EXERCISE BRIEF
Because only the text is wanted, repeat the records below exactly and omit the pictures.
=======
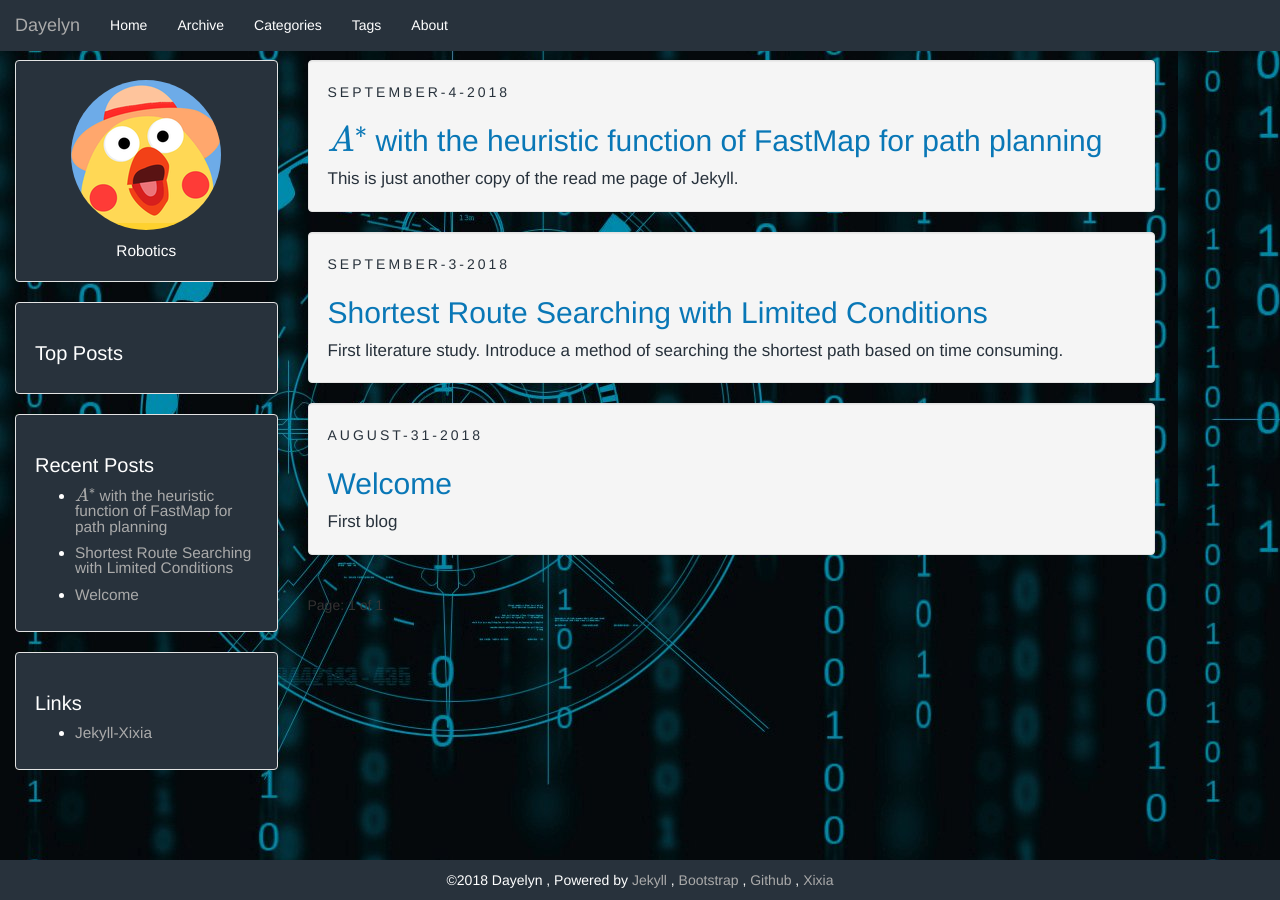
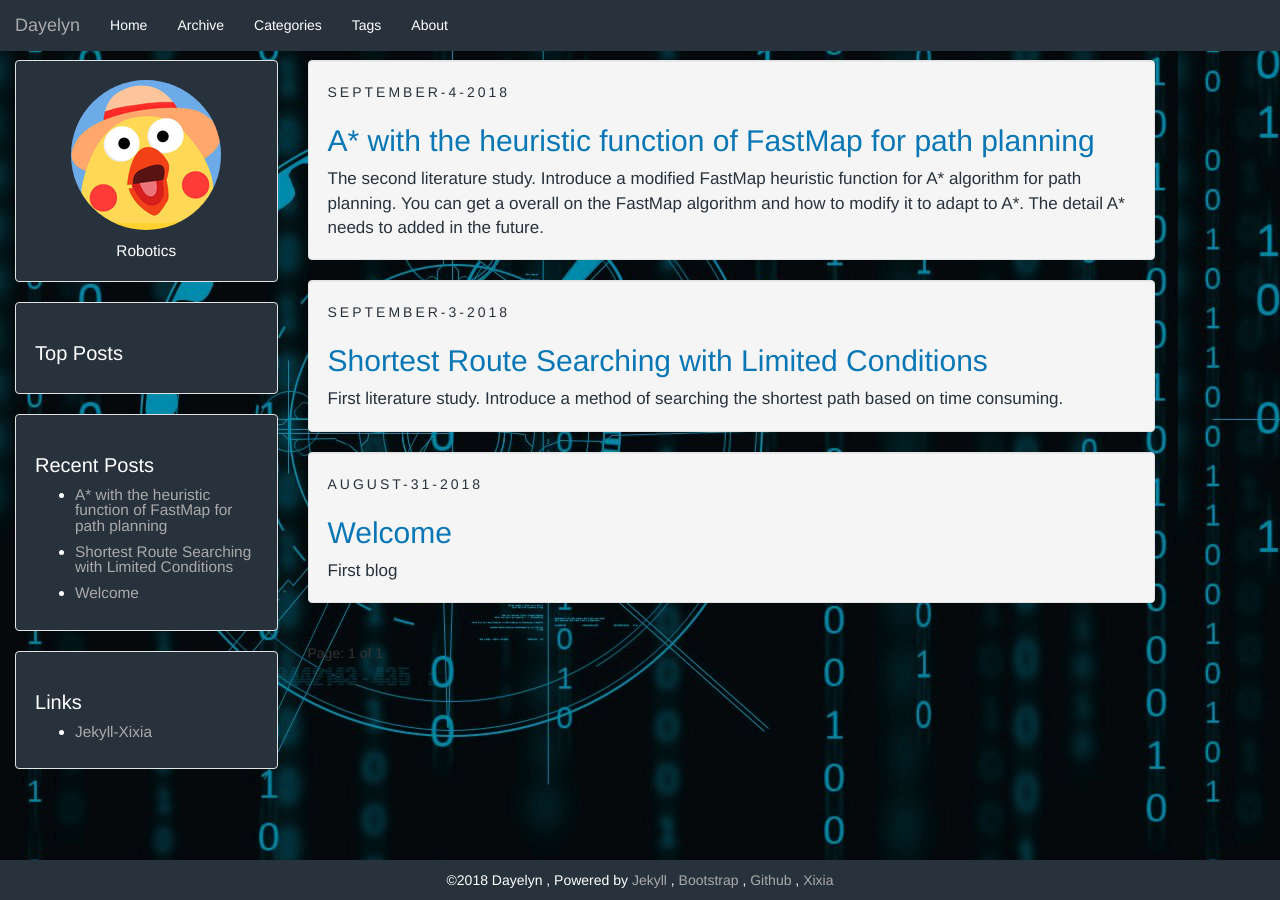
Before and after one commit to Dayelyn/Dayelyn.github.io, a Jekyll site: the page built from index.html, in a window 1280 px wide. Built offline with Jekyll 4.4.1, drawn with Linux system fonts in a browser that asks for light colours; formulas are drawn with MathJax 3; the list of posts is cut into pages by our own code.

Commit message:
Notes on paper2

```diff
--- a/_posts/2018-09-04-fastmap-with-a-star.md
+++ b/_posts/2018-09-04-fastmap-with-a-star.md
@@ -1,10 +1,10 @@
 ---
 layout: post
-title:  "$A^*$ with the heuristic function of FastMap for path planning"
+title:  "A* with the heuristic function of FastMap for path planning"
 date:   2018-09-04 10:25:51 +0800
 categories: Literature_Study
 tags: Path_Planning, A*, FastMap
-description: This is just another copy of the read me page of Jekyll.
+description: The second literature study. Introduce a modified FastMap heuristic function for A* algorithm for path planning. You can get a overall on the FastMap algorithm and how to modify it to adapt to A*. The detail A* needs to added in the future.
 ---
 
 <script type="text/javascript" async src="//cdn.bootcss.com/mathjax/2.7.0/MathJax.js?config=TeX-AMS-MML_HTMLorMML"></script>
```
=======
ANSWER AREA
Before and after one commit to Dayelyn/Dayelyn.github.io, a Jekyll site: the page built from index.html, in a window 1280 px wide. Built offline with Jekyll 4.4.1, drawn with Linux system fonts in a browser that asks for light colours; formulas are drawn with MathJax 3; the list of posts is cut into pages by our own code.

Commit message:
Notes on paper2

```diff
--- a/_posts/2018-09-04-fastmap-with-a-star.md
+++ b/_posts/2018-09-04-fastmap-with-a-star.md
@@ -1,10 +1,10 @@
 ---
 layout: post
-title:  "$A^*$ with the heuristic function of FastMap for path planning"
+title:  "A* with the heuristic function of FastMap for path planning"
 date:   2018-09-04 10:25:51 +0800
 categories: Literature_Study
 tags: Path_Planning, A*, FastMap
-description: This is just another copy of the read me page of Jekyll.
+description: The second literature study. Introduce a modified FastMap heuristic function for A* algorithm for path planning. You can get a overall on the FastMap algorithm and how to modify it to adapt to A*. The detail A* needs to added in the future.
 ---
 
 <script type="text/javascript" async src="//cdn.bootcss.com/mathjax/2.7.0/MathJax.js?config=TeX-AMS-MML_HTMLorMML"></script>
```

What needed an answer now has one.